By April of 1943 he found himself on Guadalcanal in the South Pacific, an island that sported at least two airfields built by the Japanese and wrested from their control over several months of intense efforts by United States Naval and Marine aviation squadrons. He was the pilot of a Lockheed P-38 Lightning, a single seat, twin engine fighter of immense speed, range, and firepower. Having just arrived he watched 16 of his squadron mates and friends take off for an attempted intercept of the Japanese Combined Fleet Admiral Isoroku Yamamoto. That mission was successful, and the Admiral was out of the war, a disastrous occurrence for the military capabilities and morale of the Japanese. Bill later became close and lifelong friends of the pilot that shot down the Admiral, an Oregonian named Rex Barber.
As the tides of war in the Pacific swung to America at great cost of lives and materiel, Bill became a fighter pilot’s fighter pilot. The number of victories climbed steadily and he was soon an ace, then a double ace and finally a triple ace, with 16 officially recorded tallies against Japanese planes. Bill was given the opportunity to be a “hunter,” like some other airmen, with a brand new airplane, no other tasks and his choice of wingmen and ground crew, but he refused the offer stating that is not how he could best serve the war effort. Indeed his victories are only a small part of his actual shoot-downs. He had a habit of awarding some of his victories to his young wingmen to give them confidence and a sense of achievement.
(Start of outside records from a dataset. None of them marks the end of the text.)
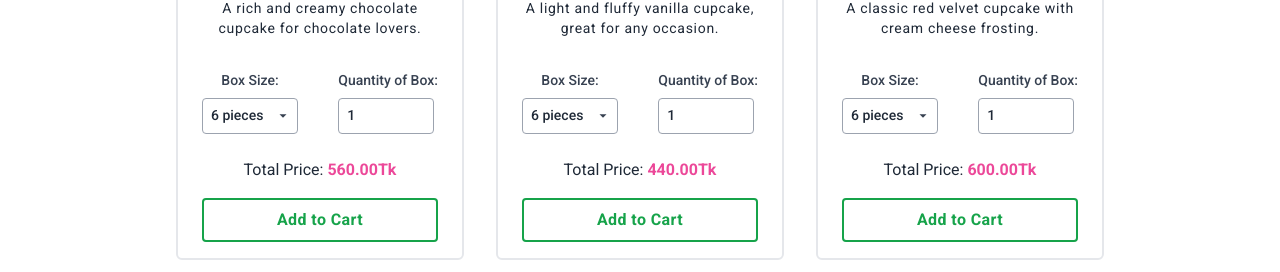
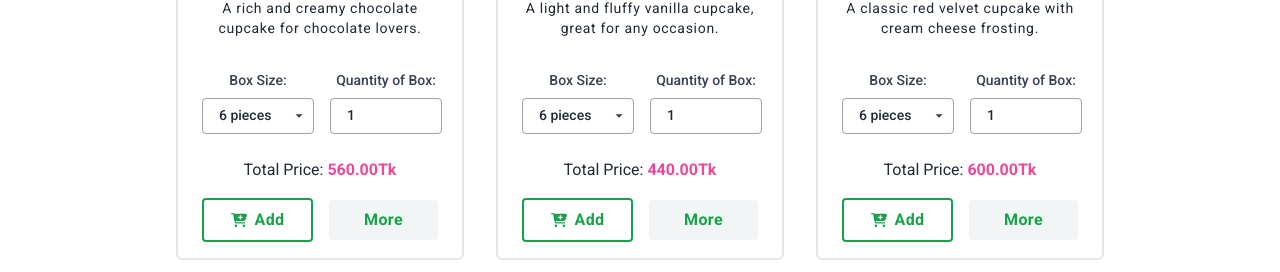
Before and after one commit to Nisha0202/sugary, a React (Vite) app in the folder client/: page /menu in a window 1280 px wide. Shown: the part 528-800 px from the top of the page. Built offline with nearby package versions, Linux system fonts and the light colour scheme; no server answers.

Commit message:
Card more button added

```diff
--- a/client/src/components/Card.jsx
+++ b/client/src/components/Card.jsx
@@ -1,6 +1,6 @@
 import React, { useState, useEffect } from 'react';
 import { IoMdArrowDropdown } from "react-icons/io";
-
+import { FaCartPlus } from "react-icons/fa6";
 const Card = ({ cupcake }) => {
     const [boxSize, setBoxSize] = useState(6);
     const [quantity, setQuantity] = useState(1);
@@ -40,7 +40,7 @@ const Card = ({ cupcake }) => {
             </div>
             <div className="px-2 w-full">
                 {/* selection */}
-                <div className='flex w-full justify-between items-center gap-8 font-medium '>
+                <div className='flex w-full justify-between items-center font-medium gap-4'>
                     <div className="mb-4">
                         <label className="block text-gray-700 text-sm  mb-2" htmlFor="boxSize">
                             Box Size:
@@ -48,7 +48,7 @@ const Card = ({ cupcake }) => {
                         <div className="relative">
                             <select
                                 id="boxSize"
-                                className="block p-2 min-w-24 text-sm appearance-none bg-white border border-gray-400 hover:border-gray-500
+                                className="block py-2 px-4 min-w-28 text-sm appearance-none bg-white border border-gray-400 hover:border-gray-500
                                  rounded leading-tight focus:outline-none focus:shadow-outline"
                                 value={boxSize}
                                 onChange={handleBoxSizeChange}
@@ -69,7 +69,7 @@ const Card = ({ cupcake }) => {
                             type="number"
                             id="quantity"
                             min="1" max={"6"}
-                            className="block p-2 appearance-none text-sm w-24 bg-white border border-gray-400 hover:border-gray-500
+                            className="block py-2 px-4 appearance-none text-sm w-28 bg-white border border-gray-400 hover:border-gray-500
                             rounded leading-tight focus:outline-none focus:shadow-outline"
                             value={quantity}
                             onChange={handleQuantityChange}
@@ -84,9 +84,18 @@ const Card = ({ cupcake }) => {
                     <p className="mt-2  ">Total Price: <span className=' text-pink-500 font-semibold'>{(price * quantity).toFixed(2)}Tk</span></p>
                 </div>
                 {/* action */}
-                <button className="mt-4 w-full border-2 border-green-600 text-green-600 tracking-wide hover:bg-gray-100 font-bold py-2 px-4 rounded">
-                    Add to Cart
-                </button>
+                <div className='w-full flex items-center justify-between gap-4 mt-4'>
+
+                    <button className="w-full flex py-2 items-center justify-center gap-2 border-2 border-green-600 text-green-600 tracking-wide
+                     hover:bg-gray-300 font-bold rounded">
+                        <FaCartPlus /> Add
+                    </button>
+                    <button className="w-full border-0 py-2 bg-gray-100 text-green-600 tracking-wide hover:bg-gray-300 font-bold  rounded">
+                        More
+                    </button>
+
+                </div>
+
             </div>
         </div>
     );
```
There were other tasks required like strafing ground targets and shipping and escorting American and Australian bombers throughout the Pacific Islands. Bill knew that this was the way to win the war. Slowly and inexorably they moved ever northward toward the home islands of Japan.
By August of 1945 when the war ended, Bill was a Lieutenant Colonel, a group commander and had a chance at great advancement in the United States Army Air Corps. Although offered a full Colonelcy, he declined and returned joyfully to California and resumed his old beloved enterprises. He spent 20 years ranching north of Bishop in Hammil Valley where he and Rosalyn raised their family. They went on to ranches in Nevada and Oregon.
His heroic accomplishments were not most important to him. Being a devout Christian, teaching in his own quiet way about honesty, integrity, hard work, a can-do spirit, patience and happiness, raising two sons and three daughters, and always having room at the table for more, was the pattern of his life. His wife Rosalyn (a Navy Wave) was his lifetime joy and companion.
His wife of 60 years, Rosalyn Grant Harris and his son Alan Joseph Harris preceded Bill in death.
He is survived by his son, Garn (Jim) of Independence, Calif.; his daughters, Patty (Tom) Tompkins of Red Bluff, Calif., Marylou (Keith) Hansen of Porterville, Calif. and Dianne (Perry) Fields of Macdoel, Calif.; 13 grandchildren; and 15 great-grandchildren.
There are many great men produced in this nation. In the pantheon of heroes and the champions of decency and freedom that we treasure, none would rank above Bill Harris.
The family requests in lieu of flowers donations be sent to a charity Bill supported, either The Klamath Falls Gospel Mission, 823 Walnut Avenue, Klamath Falls, OR 97601 or Klamath-Lake Counties Food Bank, 3231 Maywood Drive, Klamath Falls, OR, 97603.